PROBLEM STATEMENT - How many lines of the listing below contain the word "columns"? Reply with that number alone.

RECORDED INFORMATION -

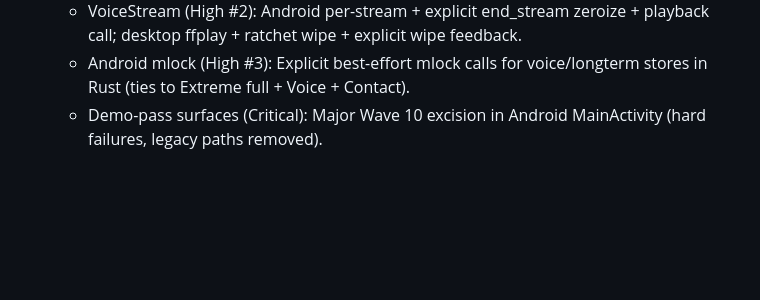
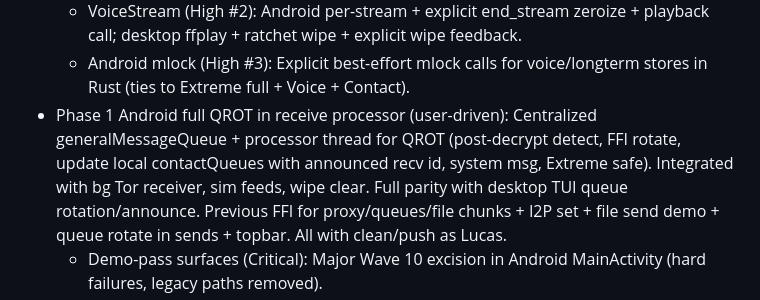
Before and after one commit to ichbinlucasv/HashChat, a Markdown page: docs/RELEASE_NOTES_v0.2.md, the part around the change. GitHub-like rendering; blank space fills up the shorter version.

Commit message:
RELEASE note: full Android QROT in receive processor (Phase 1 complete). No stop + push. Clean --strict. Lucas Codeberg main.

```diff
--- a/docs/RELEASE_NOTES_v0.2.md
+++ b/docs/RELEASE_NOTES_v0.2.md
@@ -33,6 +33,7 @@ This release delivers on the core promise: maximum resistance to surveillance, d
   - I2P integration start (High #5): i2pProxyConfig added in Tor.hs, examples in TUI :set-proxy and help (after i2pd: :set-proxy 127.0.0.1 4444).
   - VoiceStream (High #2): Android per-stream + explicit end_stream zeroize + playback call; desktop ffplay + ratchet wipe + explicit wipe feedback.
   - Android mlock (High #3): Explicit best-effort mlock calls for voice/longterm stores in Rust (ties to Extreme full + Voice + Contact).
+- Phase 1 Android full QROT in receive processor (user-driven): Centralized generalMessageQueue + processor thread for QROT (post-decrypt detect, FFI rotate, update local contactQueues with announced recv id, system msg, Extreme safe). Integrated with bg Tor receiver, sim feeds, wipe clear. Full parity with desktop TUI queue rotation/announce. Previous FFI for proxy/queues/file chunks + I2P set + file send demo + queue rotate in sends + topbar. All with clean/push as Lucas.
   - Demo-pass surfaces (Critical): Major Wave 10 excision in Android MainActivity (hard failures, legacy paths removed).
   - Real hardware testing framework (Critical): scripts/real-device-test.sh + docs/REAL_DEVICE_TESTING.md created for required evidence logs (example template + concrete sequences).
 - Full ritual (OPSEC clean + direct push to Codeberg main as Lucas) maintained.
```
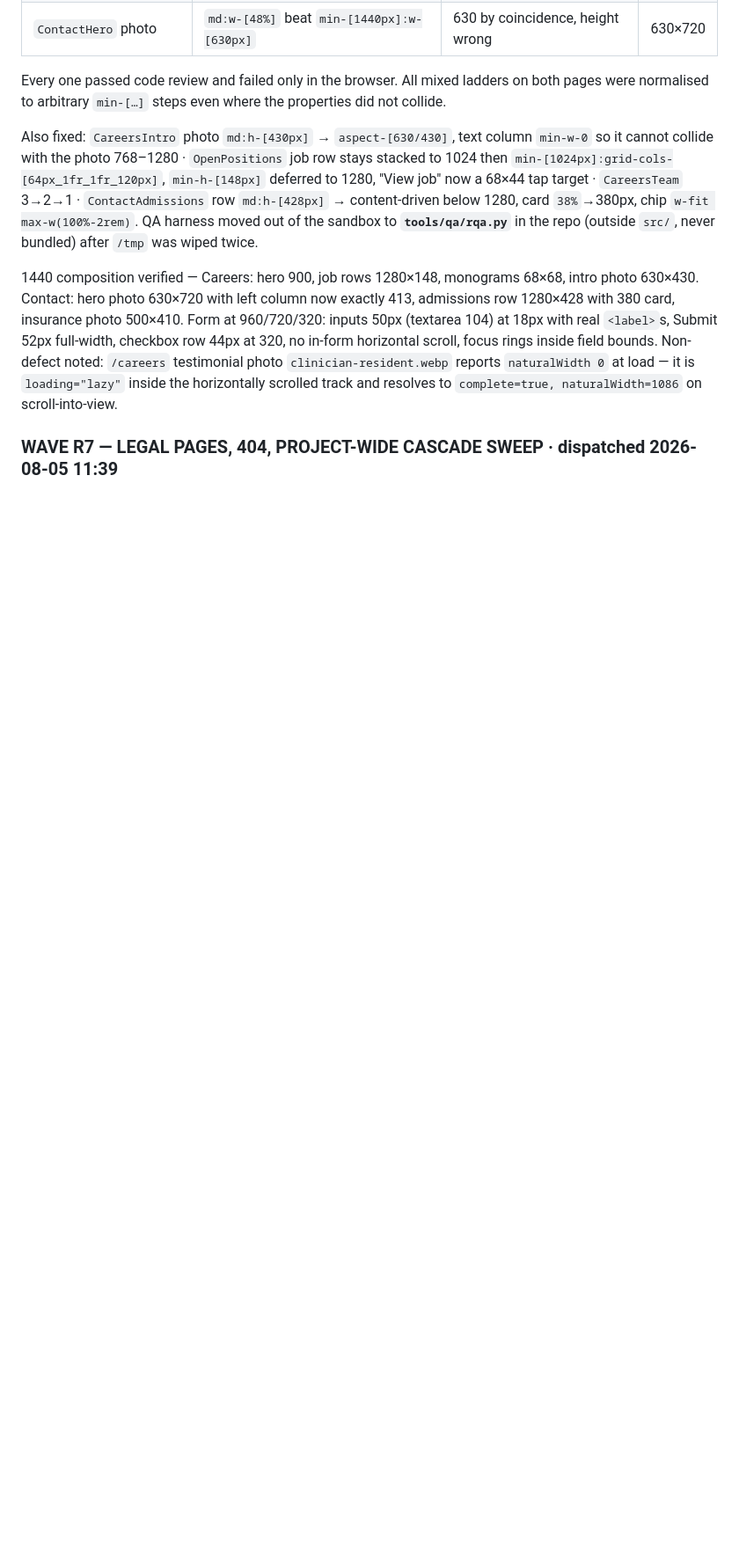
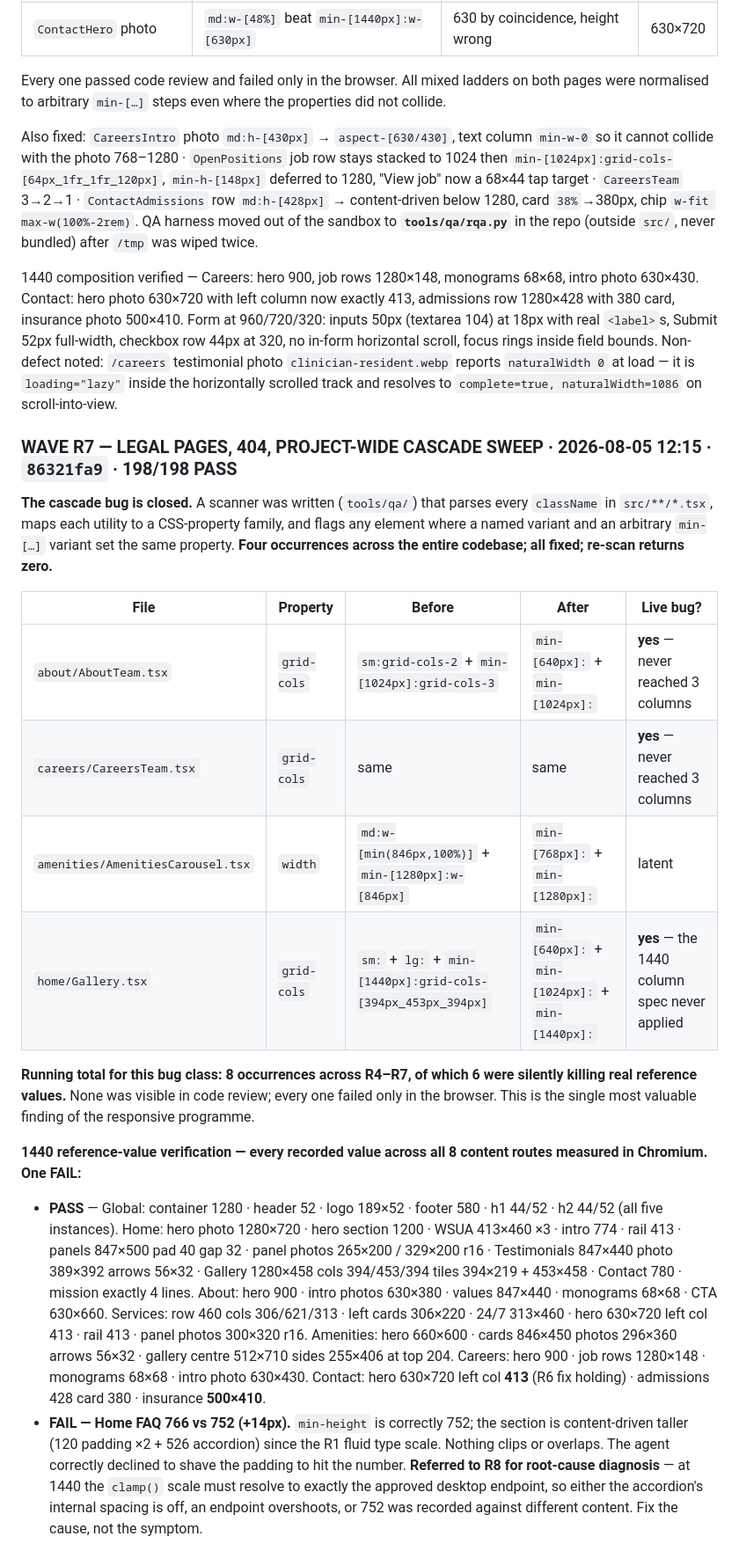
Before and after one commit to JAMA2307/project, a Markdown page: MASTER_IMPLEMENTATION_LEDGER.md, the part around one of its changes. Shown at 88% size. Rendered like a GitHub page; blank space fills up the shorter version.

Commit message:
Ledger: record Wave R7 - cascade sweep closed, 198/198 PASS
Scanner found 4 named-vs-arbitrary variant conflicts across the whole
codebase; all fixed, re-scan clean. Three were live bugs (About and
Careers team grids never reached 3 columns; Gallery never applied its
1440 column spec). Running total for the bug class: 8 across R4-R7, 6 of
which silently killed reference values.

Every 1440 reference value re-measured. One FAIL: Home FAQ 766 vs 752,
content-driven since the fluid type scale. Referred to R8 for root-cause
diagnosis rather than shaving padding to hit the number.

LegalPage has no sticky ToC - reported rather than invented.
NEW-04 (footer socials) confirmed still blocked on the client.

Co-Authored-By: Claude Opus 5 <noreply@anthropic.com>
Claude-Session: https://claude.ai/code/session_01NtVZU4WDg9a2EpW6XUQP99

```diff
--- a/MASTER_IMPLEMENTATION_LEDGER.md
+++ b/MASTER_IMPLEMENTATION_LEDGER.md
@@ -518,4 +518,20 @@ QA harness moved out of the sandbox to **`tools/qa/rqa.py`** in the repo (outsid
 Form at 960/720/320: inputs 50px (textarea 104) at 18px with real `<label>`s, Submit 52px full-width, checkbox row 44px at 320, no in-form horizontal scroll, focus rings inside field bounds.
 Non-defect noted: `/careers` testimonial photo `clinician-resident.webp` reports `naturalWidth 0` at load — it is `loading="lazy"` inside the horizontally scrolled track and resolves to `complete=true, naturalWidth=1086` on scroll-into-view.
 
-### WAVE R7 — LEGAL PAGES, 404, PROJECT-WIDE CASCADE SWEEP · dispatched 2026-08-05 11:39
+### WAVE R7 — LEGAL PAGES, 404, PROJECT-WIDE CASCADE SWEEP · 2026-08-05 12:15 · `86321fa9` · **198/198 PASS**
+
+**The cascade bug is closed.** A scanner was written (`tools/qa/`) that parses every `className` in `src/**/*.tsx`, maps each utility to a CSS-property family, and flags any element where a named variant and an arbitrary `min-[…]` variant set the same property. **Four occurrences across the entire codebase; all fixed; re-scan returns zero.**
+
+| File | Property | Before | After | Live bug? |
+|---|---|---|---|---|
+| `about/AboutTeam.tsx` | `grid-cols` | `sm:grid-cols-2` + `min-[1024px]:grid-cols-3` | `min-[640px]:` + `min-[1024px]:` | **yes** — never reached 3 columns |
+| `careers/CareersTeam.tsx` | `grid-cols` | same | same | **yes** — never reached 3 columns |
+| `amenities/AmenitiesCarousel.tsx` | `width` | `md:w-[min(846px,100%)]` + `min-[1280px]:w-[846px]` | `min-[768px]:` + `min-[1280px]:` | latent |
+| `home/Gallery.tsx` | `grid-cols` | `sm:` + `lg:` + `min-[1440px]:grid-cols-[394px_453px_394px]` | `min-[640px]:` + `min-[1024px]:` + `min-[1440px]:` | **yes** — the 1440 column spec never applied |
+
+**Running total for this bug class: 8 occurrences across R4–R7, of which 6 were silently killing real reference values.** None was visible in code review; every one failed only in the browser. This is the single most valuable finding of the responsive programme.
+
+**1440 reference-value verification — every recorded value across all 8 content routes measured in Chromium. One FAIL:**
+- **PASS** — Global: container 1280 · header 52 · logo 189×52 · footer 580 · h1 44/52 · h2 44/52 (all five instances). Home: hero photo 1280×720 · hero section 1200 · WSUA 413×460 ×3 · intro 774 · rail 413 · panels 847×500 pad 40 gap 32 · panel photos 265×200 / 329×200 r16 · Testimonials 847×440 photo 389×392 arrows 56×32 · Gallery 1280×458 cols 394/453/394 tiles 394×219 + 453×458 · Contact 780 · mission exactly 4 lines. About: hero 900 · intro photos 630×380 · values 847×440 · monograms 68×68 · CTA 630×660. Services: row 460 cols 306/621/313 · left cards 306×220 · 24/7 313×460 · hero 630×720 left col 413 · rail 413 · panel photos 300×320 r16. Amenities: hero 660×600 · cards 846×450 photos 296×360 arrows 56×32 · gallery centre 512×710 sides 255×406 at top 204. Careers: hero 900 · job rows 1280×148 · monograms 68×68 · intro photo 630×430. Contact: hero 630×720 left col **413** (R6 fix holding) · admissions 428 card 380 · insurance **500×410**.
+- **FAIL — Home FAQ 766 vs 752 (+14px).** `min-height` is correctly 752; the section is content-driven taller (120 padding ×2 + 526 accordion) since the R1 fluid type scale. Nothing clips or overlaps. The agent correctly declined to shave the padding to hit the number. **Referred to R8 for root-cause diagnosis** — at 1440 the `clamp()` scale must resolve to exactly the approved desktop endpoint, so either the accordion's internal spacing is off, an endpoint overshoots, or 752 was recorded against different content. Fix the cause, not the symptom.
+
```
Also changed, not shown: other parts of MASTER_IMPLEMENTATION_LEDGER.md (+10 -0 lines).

ANSWER SECTION - 3